_Task_
Restate each record below word for word, skipping images.

_Material for this task_
::::::::

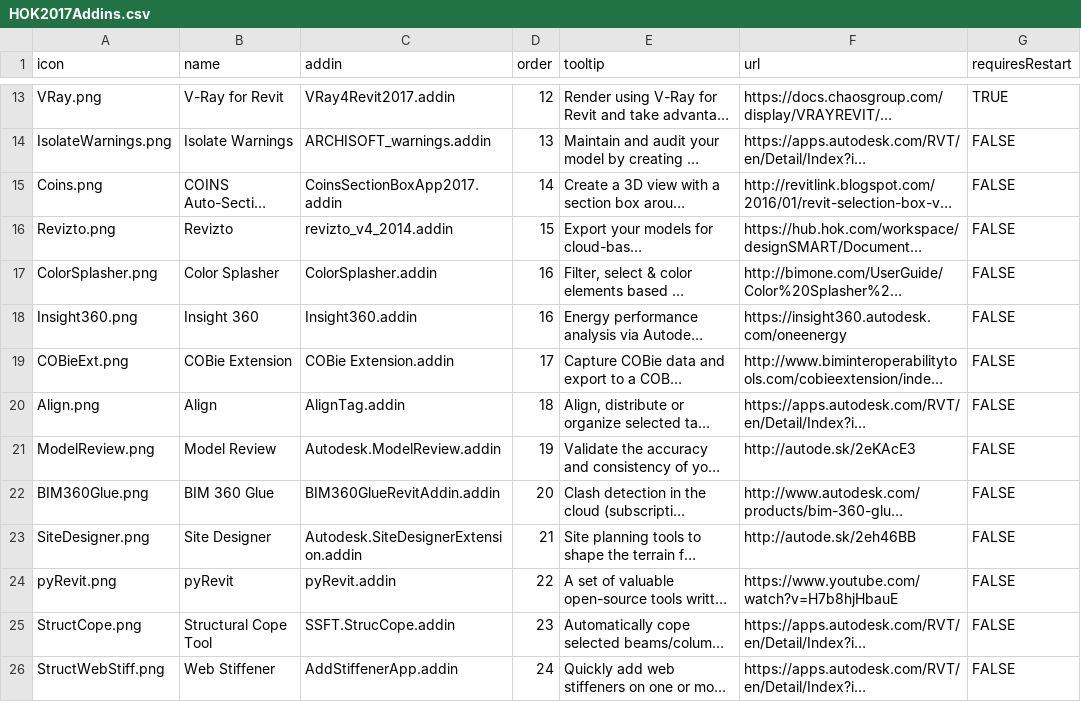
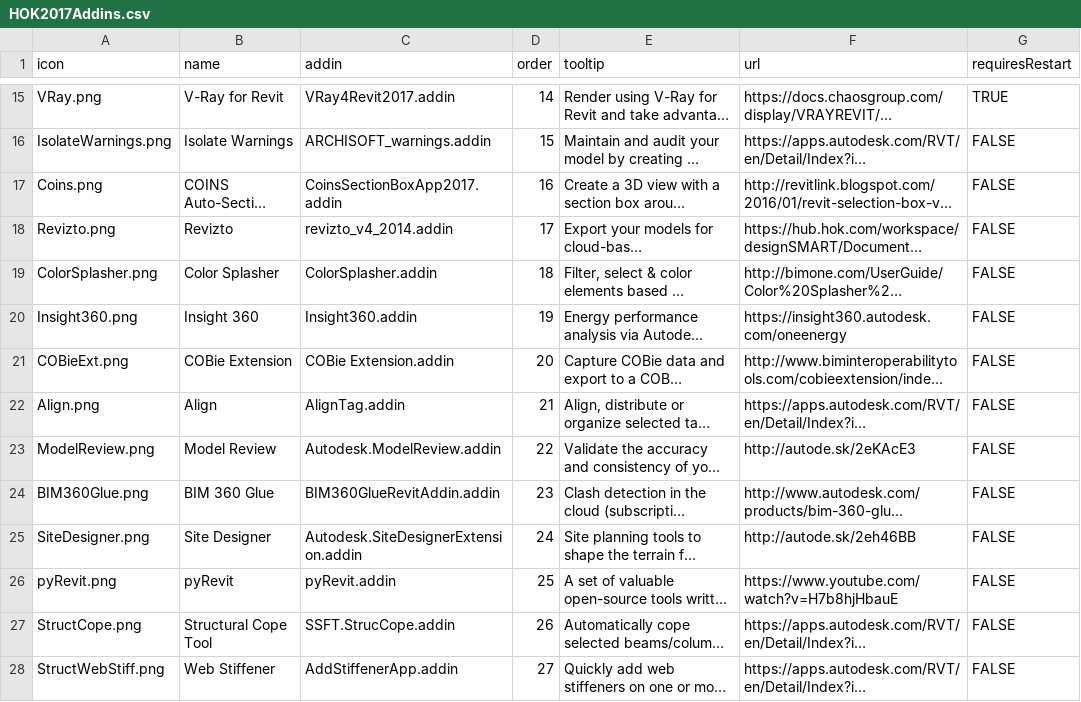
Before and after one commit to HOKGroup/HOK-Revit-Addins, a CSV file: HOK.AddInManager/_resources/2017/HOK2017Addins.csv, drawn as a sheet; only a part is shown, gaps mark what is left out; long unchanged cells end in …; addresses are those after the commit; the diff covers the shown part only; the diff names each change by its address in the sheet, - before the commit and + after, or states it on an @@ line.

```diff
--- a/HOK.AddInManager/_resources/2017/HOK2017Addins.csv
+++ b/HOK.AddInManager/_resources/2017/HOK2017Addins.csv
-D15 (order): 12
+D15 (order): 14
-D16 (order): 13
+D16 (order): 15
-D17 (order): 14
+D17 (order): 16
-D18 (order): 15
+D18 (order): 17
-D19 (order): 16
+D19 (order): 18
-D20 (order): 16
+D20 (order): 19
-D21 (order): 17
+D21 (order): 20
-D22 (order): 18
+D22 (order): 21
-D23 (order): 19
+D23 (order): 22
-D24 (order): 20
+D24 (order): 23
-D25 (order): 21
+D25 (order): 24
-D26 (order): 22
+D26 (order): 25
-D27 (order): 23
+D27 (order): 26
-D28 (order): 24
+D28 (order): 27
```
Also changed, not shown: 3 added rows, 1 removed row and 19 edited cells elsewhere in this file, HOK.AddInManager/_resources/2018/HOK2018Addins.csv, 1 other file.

::::::::

_Exercise answer_
Before and after one commit to HOKGroup/HOK-Revit-Addins, a CSV file: HOK.AddInManager/_resources/2017/HOK2017Addins.csv, drawn as a sheet; only a part is shown, gaps mark what is left out; long unchanged cells end in …; addresses are those after the commit; the diff covers the shown part only; the diff names each change by its address in the sheet, - before the commit and + after, or states it on an @@ line.

```diff
--- a/HOK.AddInManager/_resources/2017/HOK2017Addins.csv
+++ b/HOK.AddInManager/_resources/2017/HOK2017Addins.csv
-D15 (order): 12
+D15 (order): 14
-D16 (order): 13
+D16 (order): 15
-D17 (order): 14
+D17 (order): 16
-D18 (order): 15
+D18 (order): 17
-D19 (order): 16
+D19 (order): 18
-D20 (order): 16
+D20 (order): 19
-D21 (order): 17
+D21 (order): 20
-D22 (order): 18
+D22 (order): 21
-D23 (order): 19
+D23 (order): 22
-D24 (order): 20
+D24 (order): 23
-D25 (order): 21
+D25 (order): 24
-D26 (order): 22
+D26 (order): 25
-D27 (order): 23
+D27 (order): 26
-D28 (order): 24
+D28 (order): 27
```
Also changed, not shown: 3 added rows, 1 removed row and 19 edited cells elsewhere in this file, HOK.AddInManager/_resources/2018/HOK2018Addins.csv, 1 other file.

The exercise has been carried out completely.